Certain behavioral characteristics were expected of those enjoying substantial social standing; sobriety, diligence, probity, reliability, and a responsible work ethic went a long way toward determining one’s standing in the community. Residents believed in the inevitability of Progress, a benevolent but demanding God, and the American Dream. They were unquestionably patriotic. (p. 46)
In a small town, everyone knew everyone else, and while that meant unacceptable or nontraditional behavior was quickly identified and powerful community sanctions imposed, it also meant that the protective cloak of the community was available in times of emergency or need. Criminal activity of any type was extremely rare. (p. 47)
By the mid-1920s telephones, automobiles, and radio connected Camden to the larger region and to the national culture. The future looked bright, but Camden’s very connectedness was undermining its former self-sufficiency. Local merchants lost business to the department stores of Dayton; movies replaced the Vaudeville-type entertainment of the “Opera House.” These phenomena were harbingers of the great changes in national life, propelled by technology and national social and economic trends, that would ultimately reduce towns like Camden to shells of their former selves. Davis describes these changes decade by decade. First came the Depression, with plummeting agricultural commodity prices leading to a wave of mortgage foreclosures. The Depression shook residents’ belief in efficacy of their work ethic, and, as they came to depend on government funds and to subordinate their activities to the mandates of centralized planning, it reduced their actual self-sufficiency. Davis describes the impact of the Depression as follows:
In confronting the cruel realities of the massive economic collapse, residents had to wrestle with the realization that many of the fundamental values upon which they based their lives were no longer viable. It was no longer possible to explain the existence of poverty as the result of laziness or personal failure. They now recognized that they did not have control over their own economic futures. (p. 89).
Subsequent events contributing to the surprisingly rapid decline of the small town included World War II, the suburban boom of the 1950s, the interstate highway system, the spread of television, and other familiar events in our history. By the early 1960s, the decline of America’s small towns was evident to all and seemed to be irreversible. As someone born in the mid-1960s who grew up in a small town and imagined it to be a stable, secure type of community, Davis’s book helped me to understand various physical and institutional features of my town as historical phenomena. I could also see how various events in my town over the years were symptoms of the general unraveling of small-town society that he describes. In the entry that follows this one I will try to articulate some of the issues and questions that the rise and fall of America’s small towns raise for those of us trying to recapture some aspects of our traditional culture.

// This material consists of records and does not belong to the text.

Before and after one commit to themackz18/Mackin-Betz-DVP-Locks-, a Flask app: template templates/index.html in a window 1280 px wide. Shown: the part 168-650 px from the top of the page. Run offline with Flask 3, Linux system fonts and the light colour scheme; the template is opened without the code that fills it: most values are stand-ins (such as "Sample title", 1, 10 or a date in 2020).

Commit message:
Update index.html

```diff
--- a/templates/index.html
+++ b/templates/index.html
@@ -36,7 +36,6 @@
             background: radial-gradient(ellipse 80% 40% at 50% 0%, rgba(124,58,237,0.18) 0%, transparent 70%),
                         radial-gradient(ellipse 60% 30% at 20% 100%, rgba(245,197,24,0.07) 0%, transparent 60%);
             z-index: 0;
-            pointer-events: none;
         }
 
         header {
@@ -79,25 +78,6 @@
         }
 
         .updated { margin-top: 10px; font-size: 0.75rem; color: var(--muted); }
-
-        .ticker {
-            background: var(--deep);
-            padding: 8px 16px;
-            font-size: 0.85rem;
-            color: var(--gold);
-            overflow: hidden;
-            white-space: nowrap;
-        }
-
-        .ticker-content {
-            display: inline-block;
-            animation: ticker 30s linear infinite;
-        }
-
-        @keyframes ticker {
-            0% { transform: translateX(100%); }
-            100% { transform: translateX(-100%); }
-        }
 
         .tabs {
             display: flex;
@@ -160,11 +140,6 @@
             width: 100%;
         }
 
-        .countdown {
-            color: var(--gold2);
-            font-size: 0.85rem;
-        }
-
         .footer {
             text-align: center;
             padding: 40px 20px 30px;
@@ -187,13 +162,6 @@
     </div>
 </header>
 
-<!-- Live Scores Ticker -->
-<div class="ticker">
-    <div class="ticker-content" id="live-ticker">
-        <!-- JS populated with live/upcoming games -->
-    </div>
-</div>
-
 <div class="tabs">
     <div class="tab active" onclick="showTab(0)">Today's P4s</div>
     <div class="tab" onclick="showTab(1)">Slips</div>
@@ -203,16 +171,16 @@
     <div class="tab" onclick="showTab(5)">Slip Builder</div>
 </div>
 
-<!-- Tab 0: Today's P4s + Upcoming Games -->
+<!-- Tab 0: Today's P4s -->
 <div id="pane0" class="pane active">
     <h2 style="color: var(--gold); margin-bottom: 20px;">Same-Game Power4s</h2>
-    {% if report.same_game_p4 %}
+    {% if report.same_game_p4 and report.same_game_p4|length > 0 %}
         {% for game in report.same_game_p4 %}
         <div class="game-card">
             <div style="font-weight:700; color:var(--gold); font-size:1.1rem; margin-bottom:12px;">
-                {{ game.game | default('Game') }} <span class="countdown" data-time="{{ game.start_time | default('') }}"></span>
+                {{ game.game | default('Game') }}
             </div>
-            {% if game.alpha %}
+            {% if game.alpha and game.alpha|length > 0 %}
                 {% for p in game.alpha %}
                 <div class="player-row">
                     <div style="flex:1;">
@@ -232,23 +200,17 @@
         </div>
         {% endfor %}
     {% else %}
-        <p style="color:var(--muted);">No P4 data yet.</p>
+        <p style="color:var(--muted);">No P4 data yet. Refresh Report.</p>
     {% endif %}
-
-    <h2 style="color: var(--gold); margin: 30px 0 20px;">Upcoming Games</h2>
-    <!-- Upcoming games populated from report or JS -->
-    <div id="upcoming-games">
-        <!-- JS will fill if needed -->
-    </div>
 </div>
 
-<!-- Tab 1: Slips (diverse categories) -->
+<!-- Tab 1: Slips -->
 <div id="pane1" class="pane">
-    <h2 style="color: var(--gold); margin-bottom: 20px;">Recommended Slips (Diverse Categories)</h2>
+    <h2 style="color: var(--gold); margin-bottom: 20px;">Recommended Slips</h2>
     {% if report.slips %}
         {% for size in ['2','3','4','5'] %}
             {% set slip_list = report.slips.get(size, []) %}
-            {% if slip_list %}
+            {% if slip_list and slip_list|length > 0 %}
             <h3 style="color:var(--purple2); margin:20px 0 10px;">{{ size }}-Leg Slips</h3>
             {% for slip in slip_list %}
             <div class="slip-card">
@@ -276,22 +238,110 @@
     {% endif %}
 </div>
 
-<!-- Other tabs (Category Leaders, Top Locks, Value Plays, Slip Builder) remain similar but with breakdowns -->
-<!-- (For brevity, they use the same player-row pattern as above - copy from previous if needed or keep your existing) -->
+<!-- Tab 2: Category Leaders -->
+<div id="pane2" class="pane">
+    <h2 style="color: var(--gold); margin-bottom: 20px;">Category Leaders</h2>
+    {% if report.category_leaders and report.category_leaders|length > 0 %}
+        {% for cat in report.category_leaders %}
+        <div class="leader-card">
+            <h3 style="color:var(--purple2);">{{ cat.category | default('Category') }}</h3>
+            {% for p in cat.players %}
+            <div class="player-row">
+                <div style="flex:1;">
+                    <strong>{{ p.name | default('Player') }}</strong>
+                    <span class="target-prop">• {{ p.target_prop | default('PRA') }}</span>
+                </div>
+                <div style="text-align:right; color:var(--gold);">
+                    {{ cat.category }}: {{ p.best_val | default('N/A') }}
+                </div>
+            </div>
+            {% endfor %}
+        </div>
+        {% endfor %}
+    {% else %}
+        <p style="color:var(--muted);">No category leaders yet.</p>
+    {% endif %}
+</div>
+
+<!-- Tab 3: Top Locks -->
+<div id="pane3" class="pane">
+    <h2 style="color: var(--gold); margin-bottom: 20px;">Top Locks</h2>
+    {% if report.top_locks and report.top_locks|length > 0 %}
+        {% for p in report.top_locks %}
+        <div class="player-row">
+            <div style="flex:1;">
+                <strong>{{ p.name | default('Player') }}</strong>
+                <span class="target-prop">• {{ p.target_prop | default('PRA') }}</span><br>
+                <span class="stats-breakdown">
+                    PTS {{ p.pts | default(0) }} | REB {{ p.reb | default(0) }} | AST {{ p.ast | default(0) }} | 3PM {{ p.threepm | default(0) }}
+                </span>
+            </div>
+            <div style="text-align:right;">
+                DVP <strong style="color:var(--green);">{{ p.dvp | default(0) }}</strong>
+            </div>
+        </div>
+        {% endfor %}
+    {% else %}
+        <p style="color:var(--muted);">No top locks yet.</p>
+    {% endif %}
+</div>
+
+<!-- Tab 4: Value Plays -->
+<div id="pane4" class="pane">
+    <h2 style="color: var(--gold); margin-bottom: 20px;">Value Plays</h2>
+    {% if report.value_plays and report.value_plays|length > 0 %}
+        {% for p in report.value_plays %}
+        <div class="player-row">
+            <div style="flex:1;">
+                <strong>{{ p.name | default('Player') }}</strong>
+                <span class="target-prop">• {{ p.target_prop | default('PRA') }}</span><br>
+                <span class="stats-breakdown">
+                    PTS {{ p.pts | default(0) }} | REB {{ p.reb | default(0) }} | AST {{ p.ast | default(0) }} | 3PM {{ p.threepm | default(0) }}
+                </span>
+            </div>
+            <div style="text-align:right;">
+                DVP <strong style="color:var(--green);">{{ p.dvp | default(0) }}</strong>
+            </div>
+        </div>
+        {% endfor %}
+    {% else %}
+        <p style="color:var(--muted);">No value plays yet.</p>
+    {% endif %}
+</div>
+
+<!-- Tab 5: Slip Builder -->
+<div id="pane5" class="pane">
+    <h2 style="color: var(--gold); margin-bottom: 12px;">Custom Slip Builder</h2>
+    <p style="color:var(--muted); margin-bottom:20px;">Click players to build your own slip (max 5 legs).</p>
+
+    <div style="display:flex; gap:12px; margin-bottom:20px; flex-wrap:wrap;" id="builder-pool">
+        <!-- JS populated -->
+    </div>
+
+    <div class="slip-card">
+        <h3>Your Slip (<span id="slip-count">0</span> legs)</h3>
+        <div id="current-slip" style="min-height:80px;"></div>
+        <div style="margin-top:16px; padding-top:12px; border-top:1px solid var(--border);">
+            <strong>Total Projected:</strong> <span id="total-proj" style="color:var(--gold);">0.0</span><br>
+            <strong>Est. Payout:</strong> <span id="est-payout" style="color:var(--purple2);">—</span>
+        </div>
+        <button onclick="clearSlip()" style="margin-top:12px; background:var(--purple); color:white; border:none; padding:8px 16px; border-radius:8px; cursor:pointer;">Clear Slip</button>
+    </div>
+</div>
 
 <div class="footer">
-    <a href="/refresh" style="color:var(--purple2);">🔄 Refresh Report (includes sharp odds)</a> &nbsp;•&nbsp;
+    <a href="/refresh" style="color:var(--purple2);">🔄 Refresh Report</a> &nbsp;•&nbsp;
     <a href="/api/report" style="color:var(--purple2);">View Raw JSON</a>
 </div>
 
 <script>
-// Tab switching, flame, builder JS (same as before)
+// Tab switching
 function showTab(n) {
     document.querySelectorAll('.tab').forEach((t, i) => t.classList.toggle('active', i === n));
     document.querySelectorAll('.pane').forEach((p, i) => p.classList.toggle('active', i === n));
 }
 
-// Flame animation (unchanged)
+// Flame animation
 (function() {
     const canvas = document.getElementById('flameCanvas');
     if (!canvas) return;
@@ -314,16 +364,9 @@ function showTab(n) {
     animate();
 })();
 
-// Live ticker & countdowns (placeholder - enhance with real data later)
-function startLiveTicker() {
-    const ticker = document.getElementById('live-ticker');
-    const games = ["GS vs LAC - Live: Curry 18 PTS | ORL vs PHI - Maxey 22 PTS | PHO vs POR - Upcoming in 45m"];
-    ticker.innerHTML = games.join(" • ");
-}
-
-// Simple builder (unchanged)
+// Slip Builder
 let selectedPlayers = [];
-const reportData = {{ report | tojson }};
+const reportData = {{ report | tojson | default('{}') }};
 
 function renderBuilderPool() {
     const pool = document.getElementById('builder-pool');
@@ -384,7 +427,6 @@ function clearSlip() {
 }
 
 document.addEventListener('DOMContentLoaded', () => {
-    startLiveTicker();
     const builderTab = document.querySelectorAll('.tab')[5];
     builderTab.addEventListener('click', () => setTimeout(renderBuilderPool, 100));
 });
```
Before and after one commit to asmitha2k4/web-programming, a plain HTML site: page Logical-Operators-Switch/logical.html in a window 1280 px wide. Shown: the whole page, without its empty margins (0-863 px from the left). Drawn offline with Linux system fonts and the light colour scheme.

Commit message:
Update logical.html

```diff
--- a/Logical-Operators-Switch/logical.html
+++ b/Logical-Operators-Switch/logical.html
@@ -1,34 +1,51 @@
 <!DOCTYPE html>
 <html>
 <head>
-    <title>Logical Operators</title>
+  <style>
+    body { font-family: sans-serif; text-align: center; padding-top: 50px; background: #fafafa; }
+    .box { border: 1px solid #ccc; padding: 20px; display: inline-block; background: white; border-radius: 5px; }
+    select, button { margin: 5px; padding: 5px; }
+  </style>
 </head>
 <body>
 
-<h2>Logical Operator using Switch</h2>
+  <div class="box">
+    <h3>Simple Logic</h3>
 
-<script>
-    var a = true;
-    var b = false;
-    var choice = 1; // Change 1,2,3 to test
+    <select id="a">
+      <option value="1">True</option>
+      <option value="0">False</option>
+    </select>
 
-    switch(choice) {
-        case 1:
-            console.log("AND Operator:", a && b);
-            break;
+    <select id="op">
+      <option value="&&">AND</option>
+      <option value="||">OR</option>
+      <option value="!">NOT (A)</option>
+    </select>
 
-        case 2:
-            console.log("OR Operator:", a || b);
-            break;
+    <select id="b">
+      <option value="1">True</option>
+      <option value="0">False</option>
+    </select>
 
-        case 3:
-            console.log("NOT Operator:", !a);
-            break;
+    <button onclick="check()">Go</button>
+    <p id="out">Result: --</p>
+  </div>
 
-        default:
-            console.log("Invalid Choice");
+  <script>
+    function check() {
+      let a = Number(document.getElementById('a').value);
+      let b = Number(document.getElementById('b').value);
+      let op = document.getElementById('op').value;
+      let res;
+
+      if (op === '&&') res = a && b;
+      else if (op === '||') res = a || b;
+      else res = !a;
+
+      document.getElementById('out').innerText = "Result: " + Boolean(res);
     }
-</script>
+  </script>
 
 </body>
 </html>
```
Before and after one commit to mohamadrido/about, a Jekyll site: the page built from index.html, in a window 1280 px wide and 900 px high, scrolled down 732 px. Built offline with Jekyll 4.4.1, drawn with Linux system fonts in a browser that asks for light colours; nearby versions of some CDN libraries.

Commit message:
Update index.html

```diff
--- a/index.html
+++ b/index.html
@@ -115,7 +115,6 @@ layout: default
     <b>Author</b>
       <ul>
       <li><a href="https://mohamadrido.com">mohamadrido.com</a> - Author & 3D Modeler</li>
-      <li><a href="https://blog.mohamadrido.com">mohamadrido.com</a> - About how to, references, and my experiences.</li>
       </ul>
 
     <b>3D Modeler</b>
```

Richard Davies, Main Street Blues: The Decline of Small-Town America, Columbus, OH: Ohio State University Press, 1998.